Exercise details: Copy the listing as it is written, and leave each picture out.

Source records:
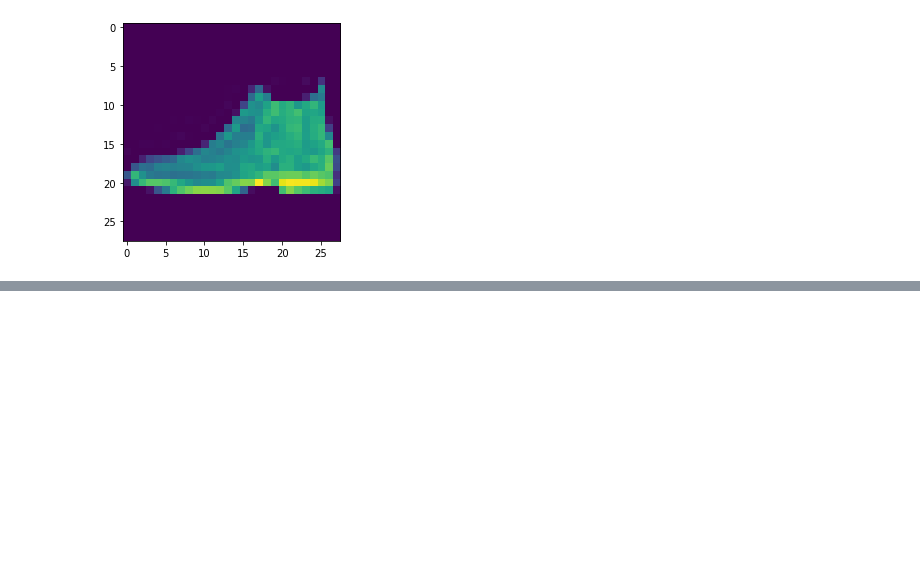
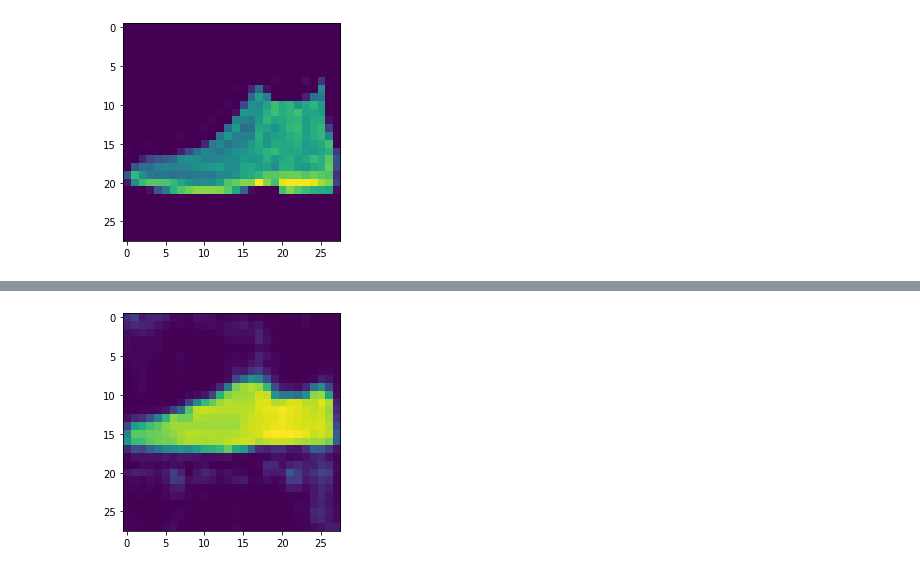
Before and after one commit to moodlep/vae_playground, a Jupyter notebook: colab_notebooks/autoencoder.ipynb, the cells around one changed output, grey strips where cells are left out. Drawn from its saved outputs; the diff is of its cells as text; code cells hidden in the pictures; blank space fills up the shorter version.

```diff
--- a/colab_notebooks/autoencoder.ipynb
+++ b/colab_notebooks/autoencoder.ipynb
@@ -184,0 +295,9 @@ plt.show()
+# %%
+### Set the random seed for reproducible results
+torch.manual_seed(0)
+
+### Initialize the two networks
+d = 4
+
+encoder = Encoder(encoded_space_dim=d,fc2_input_dim=128)
+decoder = Decoder(encoded_space_dim=d,fc2_input_dim=128)
@@ -184,0 +367,28 @@ plt.show()
+# %%
+### Training cycle
+noise_factor = 0.3
+num_epochs = 10
+history_da={'train_loss':[],'val_loss':[]}
+
+for epoch in range(num_epochs):
+    print('EPOCH %d/%d' % (epoch + 1, num_epochs))
+    ### Training (use the training function)
+    train_loss=train_epoch_den(
+        encoder=encoder,
+        decoder=decoder,
+        device=device,
+        dataloader=train_dataloader,
+        loss_fn=loss_fn,
+        optimizer=optim,noise_factor=noise_factor)
+    # ### Validation  (use the testing function)
+    # val_loss = test_epoch_den(
+    #     encoder=encoder,
+    #     decoder=decoder,
+    #     device=device,
+    #     dataloader=valid_loader,
+    #     loss_fn=loss_fn,noise_factor=noise_factor)
+    # Print Validationloss
+    # history_da['train_loss'].append(train_loss)
+    # history_da['val_loss'].append(val_loss)
+    print('\n EPOCH {}/{} \t train loss {:.3f} \t val loss {:.3f}'.format(epoch + 1, num_epochs,train_loss,0))
+    # plot_ae_outputs_den(encoder,decoder,noise_factor=noise_factor)
@@ -184,0 +413,10 @@ plt.show()
+# %%
+# no noise version
+with torch.no_grad():
+  img = test_data[i][0].unsqueeze(0)
+  output = decoder(encoder(img))
+
+  plt.imshow(output.squeeze().numpy())
+  plt.show()
+# %% [output]
+[figure, added]
```
Also changed, not shown: parts of 21 cells of this notebook.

Answer to the exercise:
Before and after one commit to moodlep/vae_playground, a Jupyter notebook: colab_notebooks/autoencoder.ipynb, the cells around one changed output, grey strips where cells are left out. Drawn from its saved outputs; the diff is of its cells as text; code cells hidden in the pictures; blank space fills up the shorter version.

```diff
--- a/colab_notebooks/autoencoder.ipynb
+++ b/colab_notebooks/autoencoder.ipynb
@@ -184,0 +295,9 @@ plt.show()
+# %%
+### Set the random seed for reproducible results
+torch.manual_seed(0)
+
+### Initialize the two networks
+d = 4
+
+encoder = Encoder(encoded_space_dim=d,fc2_input_dim=128)
+decoder = Decoder(encoded_space_dim=d,fc2_input_dim=128)
@@ -184,0 +367,28 @@ plt.show()
+# %%
+### Training cycle
+noise_factor = 0.3
+num_epochs = 10
+history_da={'train_loss':[],'val_loss':[]}
+
+for epoch in range(num_epochs):
+    print('EPOCH %d/%d' % (epoch + 1, num_epochs))
+    ### Training (use the training function)
+    train_loss=train_epoch_den(
+        encoder=encoder,
+        decoder=decoder,
+        device=device,
+        dataloader=train_dataloader,
+        loss_fn=loss_fn,
+        optimizer=optim,noise_factor=noise_factor)
+    # ### Validation  (use the testing function)
+    # val_loss = test_epoch_den(
+    #     encoder=encoder,
+    #     decoder=decoder,
+    #     device=device,
+    #     dataloader=valid_loader,
+    #     loss_fn=loss_fn,noise_factor=noise_factor)
+    # Print Validationloss
+    # history_da['train_loss'].append(train_loss)
+    # history_da['val_loss'].append(val_loss)
+    print('\n EPOCH {}/{} \t train loss {:.3f} \t val loss {:.3f}'.format(epoch + 1, num_epochs,train_loss,0))
+    # plot_ae_outputs_den(encoder,decoder,noise_factor=noise_factor)
@@ -184,0 +413,10 @@ plt.show()
+# %%
+# no noise version
+with torch.no_grad():
+  img = test_data[i][0].unsqueeze(0)
+  output = decoder(encoder(img))
+
+  plt.imshow(output.squeeze().numpy())
+  plt.show()
+# %% [output]
+[figure, added]
```
Also changed, not shown: parts of 21 cells of this notebook.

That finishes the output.